In the world of cinema, short film is the bravest and most explicit mirror of our times. To help you navigate through this wide range of short films, we’ll be curating selections in which each work is like a tiny kernel of corn that, once projected onto the screen, warms up and explodes into a popcorn-like cloud of reflection, emotions, laughter or tears. No one will be left untouched, guaranteed!
The SHORT RIGA International Competition looks for new auteur films of various genres and techniques from all over the world. This is one of 24 international short film competitions that presents a selected film with a candidacy in the short film category of the European Film Awards.
The curator and selection committee evaluate submissions, individually look for works in the programmes of other film festivals as well as film and art schools, and reach out to independent makers of short films. There are as many films as there are opinions, and as many authors as there are stories.
The only things the selected films have in common is a maximum running time of 30 minutes and the presence of a strong personality. Audience members are guaranteed to quarrel, laugh, or even shed a tear or two – often in the presence of the filmmakers themselves!
In the category of short film, the local film scene is particularly dynamic. For the national short film competition, we select works of various genres and forms that have been made within the last two years. The competition is judged by an international jury to ensure acknowledgement of the unique features of Latvian-made films from a broader perspective. In the opinion of RIGA IFF, however, every film included in the selection is already a winner.
The most popular short films of 2020 and 2021. These films have been presented in so many different festivals around the world and enchanted so many audiences and professionals that you must see them too!

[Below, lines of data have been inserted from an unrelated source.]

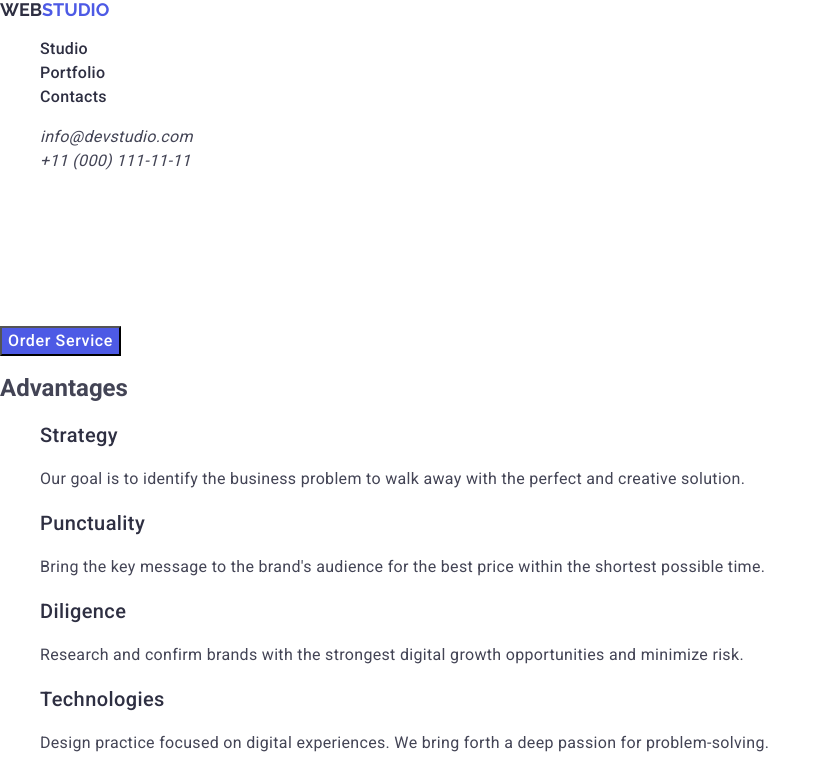
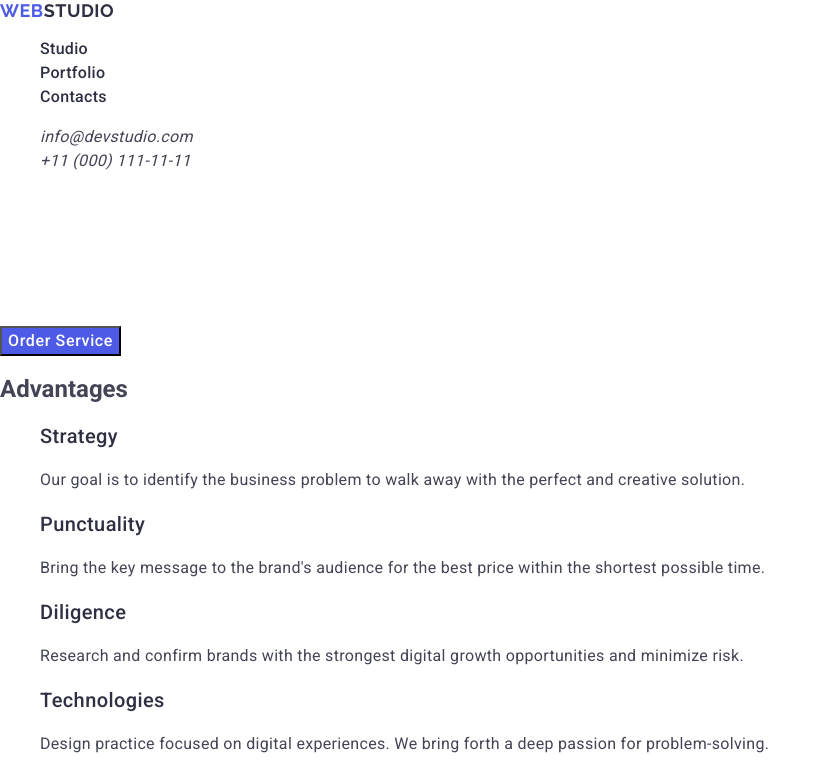
Before and after one commit to Rysenkosv/goit-markup-hw-02, a plain HTML site: page index.html in a window 1280 px wide. Shown: the top 782 px of the page, without its empty margins (0-831 px from the left). Drawn offline with nearby package versions, Linux system fonts and the light colour scheme.

Commit message:
Update styles.css

```diff
--- a/css/styles.css
+++ b/css/styles.css
@@ -14,10 +14,10 @@ body{font-family: "Roboto", sans-serif;
 .header__logo {font-family: "Raleway", sans-serif;
     font-weight: 700;
     font-size: 18px;
-    line-height: 1.17
+    line-height: 1.17;
     letter-spacing: 0.03em;
     text-transform: uppercase;
-    color: #2e2f42;}
+    color: #4d5ae5;}
 
 .header__menu {}
 
@@ -25,11 +25,13 @@ body{font-family: "Roboto", sans-serif;
 
 .logo-style{font-family: "Raleway", sans-serif;
     font-weight: 700;
-    font-size: 18px;;
-    line-height: 1.17
-    letter-spacing: 0.03em;
-    text-transform: uppercase;
-    color: #4d5ae5;}
+        font-size: 18px;
+        line-height: 1.17;
+        letter-spacing: 0.03em;
+        text-transform: uppercase;
+        color: #2e2f42;
+    }
+
 
 .menu__link {font-weight: 500;
     font-size: 16px;
```
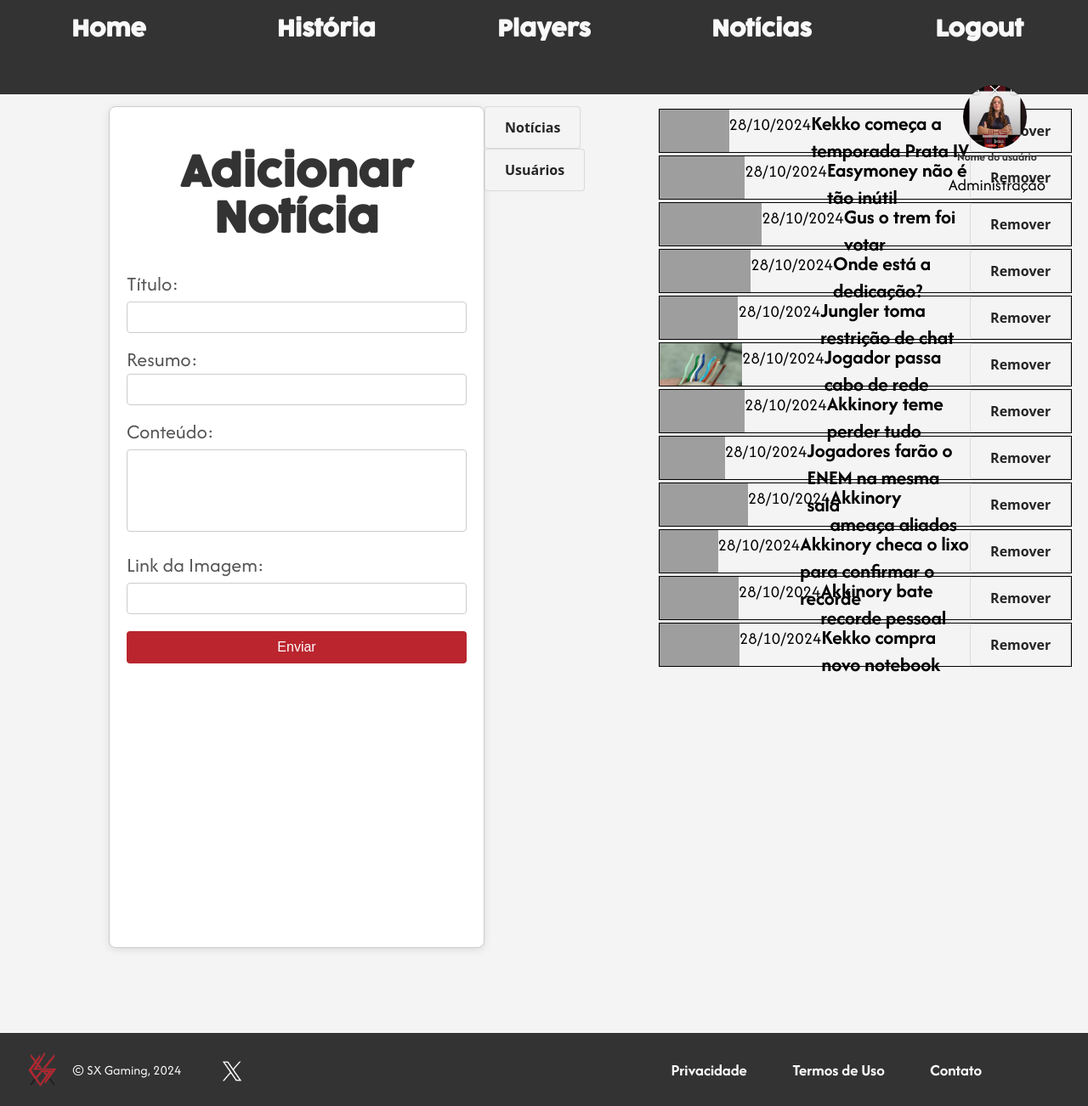
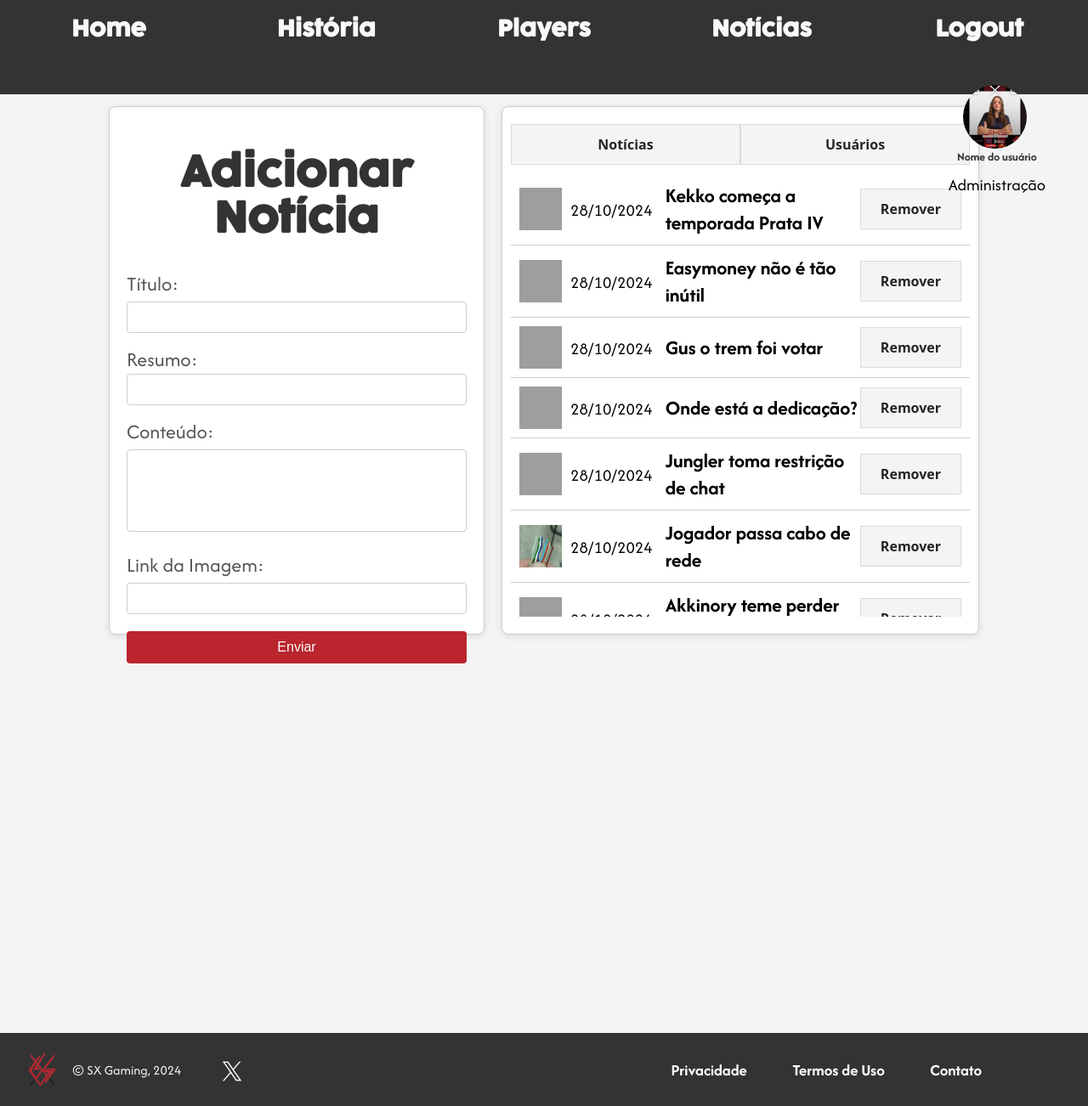
Before and after one commit to nilokao/sxg_webapp, a Flask app: page /adm in a window 1280 px wide. Shown: the whole page at 85% size. Run offline with Flask 3, Linux system fonts and the light colour scheme; a user stored in the database is signed in; grey boxes are pictures that could not be loaded.

Commit message:
estilo adm page

```diff
--- a/static/css/adm.css
+++ b/static/css/adm.css
@@ -13,6 +13,7 @@ body {
     box-shadow: 0 2px 10px rgba(0, 0, 0, 0.1);
     max-width: 600px;
     min-width: 400px;
+    max-height: 580px;
 }
 h1 {
     text-align: center;
@@ -32,7 +33,7 @@ input[type="text"], textarea {
     box-sizing: border-box;
 }
 textarea {
-    resize: none; /* Desativa o redimensionamento */
+    resize: none;
 }
 .form-container button {
     background-color: #ba252e;
@@ -48,49 +49,55 @@ textarea {
 .form-container button:hover {
     background-color: #ba252fbe;
 }
-.news{
-    padding: 0;
-    margin: 3px;
+.news, .users{
+    display: flex;
+    align-items: center;
+    padding: 10px;
+    border-bottom: 1px solid #ccc;
+}
+.news .button-6, .users .button-6 {
+    margin-left: auto;
+}
+.image{
     height: 50px;
-    border: solid 1px black;
+    width: 50px;
+    margin-right: 10px;
+}
+.select-option{
     display: flex;
+    flex-direction: column;
+    background-color: white;
+    border: 1px solid #ccc;
+    border-radius: 8px;
+    margin-left: 20px;
+    padding: 10px;
+    padding-bottom: 20px;
+    padding-top: 20px;
+    box-shadow: 0 2px 10px rgba(0, 0, 0, 0.1);
+    max-height: 580px;
 }
-.all-news{
-    width: 45vw;
+.button-container{
+    display: flex;
+    margin-bottom: 10px;
 }
-.all-news #titulo, #data, #resumo{
+.all-news, .all-users{
+    width: 100%;
+    overflow-y: auto;
+    max-height: 580px;
+}
+.all-news #titulo, #data, #resumo, .all-users #titulo, #data, #resumo{
     margin: 0;
 }
 .all-news #titulo{
     font-size: 24px;
 }
-.image{
-    height: 50px;
-    width: 150px;
-    object-fit: cover;
+.all-users #username{
+    font-size: 16px;
 }
-.select-option{
-    display: flex;
-    justify-content: space-between;
-}
-.select-option ul{
-    flex: 1;
-    text-decoration: none;
-    margin: 0;
-    padding: 0;
-}
-.select-option ul li{
-    list-style: none;
-    margin: 5px, 0;
-}
-
-.button-6 {
-    height: 50px;
-    width: 300px;
+.button-6{
     align-items: center;
     background-color: #f4f4f4;
     border: 1px solid rgba(0, 0, 0, 0.1);
-  border-radius: .25rem;
     box-shadow: rgba(0, 0, 0, 0.02) 0 1px 3px 0;
     box-sizing: border-box;
     color: rgba(0, 0, 0, 0.85);
@@ -113,18 +120,14 @@ textarea {
     vertical-align: baseline;
     width: auto;
 }
-
-.button-6:hover,
-.button-6:focus {
+.button-6:hover, .button-6:focus {
     border-color: rgba(0, 0, 0, 0.15);
     box-shadow: rgba(0, 0, 0, 0.1) 0 4px 12px;
     color: rgba(0, 0, 0, 0.65);
 }
-
 .button-6:hover {
     transform: translateY(-1px);
 }
-
 .button-6:active {
     background-color: #F0F0F1;
     border-color: rgba(0, 0, 0, 0.15);
--- a/templates/adm.html
+++ b/templates/adm.html
@@ -32,19 +32,19 @@ SX Gaming | Admin Page
     </div>
 
     <div class="select-option">
-        <div>
-            <button class="button-6" id="noticias-btn">Notícias</button>
-            <button class="button-6" id="usuarios-btn">Usuários</button>
+        <div id="change-opt" class="button-container">
+            <button class="button-6" style="flex: 1;" id="noticias-btn">Notícias</button>
+            <button class="button-6" style="flex: 1;" id="usuarios-btn">Usuários</button>
         </div>
 
-        <div class="all-news">
+        <div id="all-news" class="all-news">
             <div class="list-news">
                 {% for noticia in noticias %}
                 <li style="list-style: none;">
                     <div class="news">
                         <img class="image" src="{{ noticia.image_link }}">
                         <p id="data"><small>{{ noticia.date_published.strftime('%d/%m/%Y') }}</small></p>
-                        <h3 id="titulo">{{ noticia.title }}</h3>
+                        <h3 style="margin-left: 15px;" id="titulo">{{ noticia.title }}</h3>
                         <button class="button-6" >Remover</button>
                     </div>
                 </li>
@@ -52,24 +52,44 @@ SX Gaming | Admin Page
             </div>
         </div>
 
-        <div class="all-users">
+        <div id="all-users" class="all-users" style="display: none;">
             <div class="list-users">
-                {% for user in users %}
+                {% for user in usuarios %}
                 <li style="list-style: none;">
-                    <div class="user">
-                        <!-- <img class="image" src="{{ user.profile_pic }}"> -->
-                        <p id="id">{{ user.id }}</p>
-                        <p id="username">{{ user.username }}</p>
+                    <div class="users">
+                        <img class="image" style="border-radius: 50%;" src="{{ user.profile_pic }}">
+                        <h1 id="username">Usuario: {{ user.username }}</h1>
+                        <input type="checkbox" id="adm" name="adm" style="margin-left: 10px;">
+                        <h1 id="username" style="margin-right: 10px;"">Admin</h1>
                         <button class="button-6" >Remover</button>
                     </div>
                 </li>
                 {% endfor %}
-            </div>
         </div>
+    </div>
 
     </div>
 
 
 </div>
 
+<script>
+document.addEventListener("DOMContentLoaded", function() {
+    const news = document.getElementById("noticias-btn");
+    const users = document.getElementById("usuarios-btn");
+    const noticias_div = document.getElementById("all-news");
+    const usuarios_div = document.getElementById("all-users");
+
+    news.addEventListener("click", function() {
+        noticias_div.style.display = "block";
+        usuarios_div.style.display = "none";
+    });
+
+    users.addEventListener("click", function() {
+        usuarios_div.style.display = "block";
+        noticias_div.style.display = "none";
+    });
+});
+</script>
+
 {% endblock %}
```
Also changed, not shown: static/js/auth.js (+9 -9 lines), instance/sxgaming.db. Lines whose indentation alone changed are shown as unchanged.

To emphasise SHORT RIGA’s interest in auteur cinema, it is now an annual tradition to introduce audiences to a world-famous short filmmaker by inviting them to participate in a retrospective of their work.
This year’s Persona section is dedicated to world-famous Latvian animation director Vladimir Leshchiov (1970). The way in which Leschiov explores new avenues and universal themes has attracted a large audience internationally, which now even exceeds his local audience. The director’s animated shorts exude a familiar warmth and with his characteristic attention to detail he creates symbolic strands of narrative. Leschiov usually works with classical animation techniques using watercolours and sometimes even experiments with coffee and tea. He does, however, also use digital techniques. Like each of his films, each scene tells an independent story; every frame is at the same time a small work of art and a universe of its own.